The tension later eased as the most of the crowd dispersed.
“Before the police came, young men wearing masks and dark clothing came to pick fights with people and we heard that some of them had weapons,” said Kevin Ng, a college student who was at the scene saw the scuffles. “I don’t know who the young men wearing masks were. We suspect they’re triad members but it’s hard to say. What other kind of group would organize themselves to come attack us?”
Demonstrators have flooded the city’s streets since Sept. 28 in a civil disobedience movement opposing restrictions on the territory’s inaugural 2017 election for its top leader. They want authorities to drop a plan to use a pro-Beijing committee to screen candidates in the election.
They also want Chief Executive Leung Chun-ying, the city’s Beijing-backed leader, to resign.

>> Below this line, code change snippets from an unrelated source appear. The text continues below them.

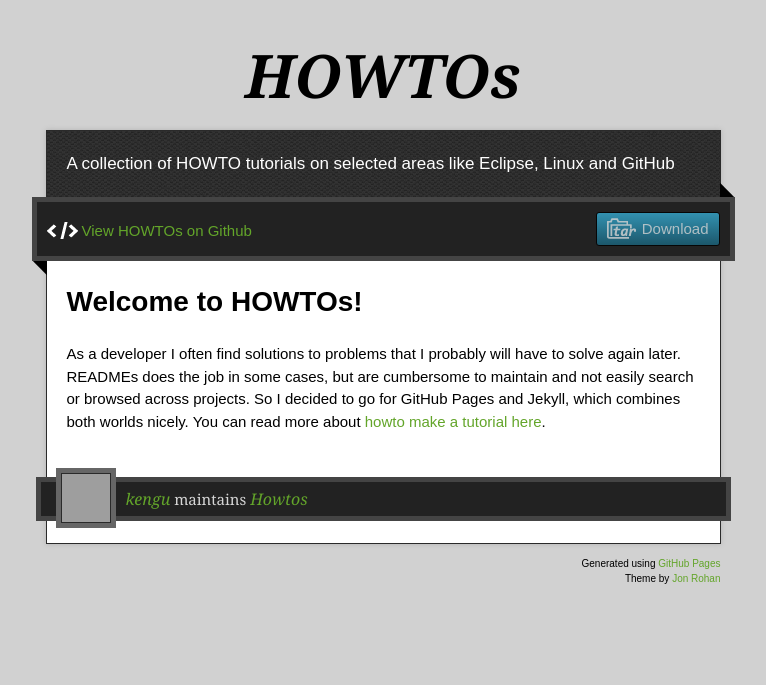
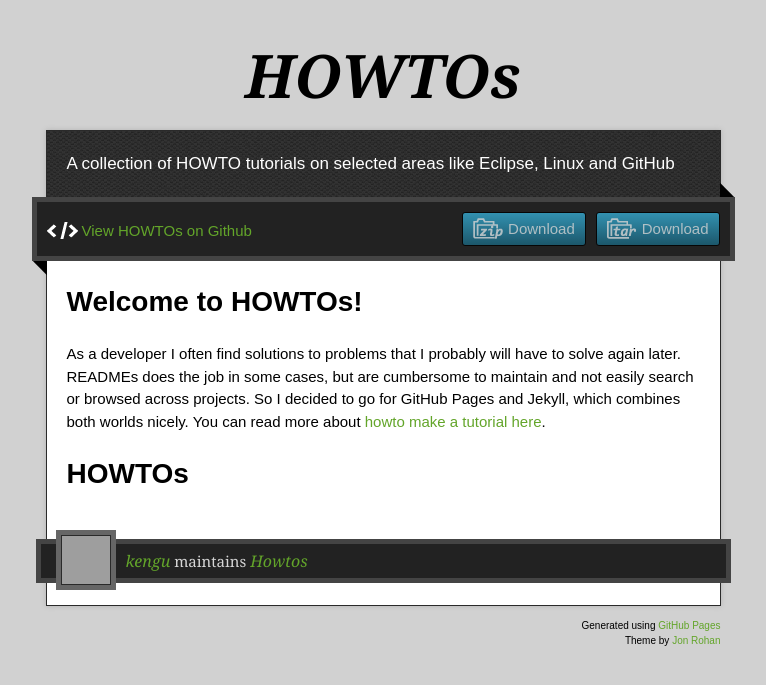
Before and after one commit to kengu/howtos, a Jekyll site: the page built from index.md, in a window 1280 px wide. Shown: the top 685 px of the page, without its empty margins (257-1023 px from the left). Built offline with Jekyll 4.4.1, drawn with Linux system fonts in a browser that asks for light colours; nearby versions of some CDN libraries; grey boxes are pictures that could not be loaded.

Commit message:
Added toc to index

```diff
--- a/index.md
+++ b/index.md
@@ -7,7 +7,9 @@
 code_title: View HOWTOs on Github
 code_url: https://github.com/kengu/howtos
 code_tar: https://github.com/kengu/howtos/tarball/gh-pages
-code_zio: https://github.com/kengu/howtos/zipball/gh-pages
+code_zip: https://github.com/kengu/howtos/zipball/gh-pages
+toc: true
+toc_title: HOWTOs
 
 ---
 
```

Speaking to reporters at an event in Guangzhou, southern China, Leung stressed that the authorities have handled the protests with a “huge degree of tolerance.” He dodged a question about when officers will move in to clear the protests, only saying: “We cannot let this situation continue in the long-term.”
Leung also said: “I will not resign, and I don’t have to resign.”
The confrontation came after police removed some barricades on the outer edge of the protest zone earlier in the day to allow some traffic through the area.
Police stressed that the operation _ carried out at dawn when the number of protesters on the site is typically at its lowest _ was not meant to clear the area, and said it was only to relieve traffic congestion as commuters returned to work. However, protesters suspected other motives.
Tens of thousands of protesters have occupied busy roads outside the city government headquarters as well as in two busy shopping districts elsewhere to press their demands but their numbers have since dwindled.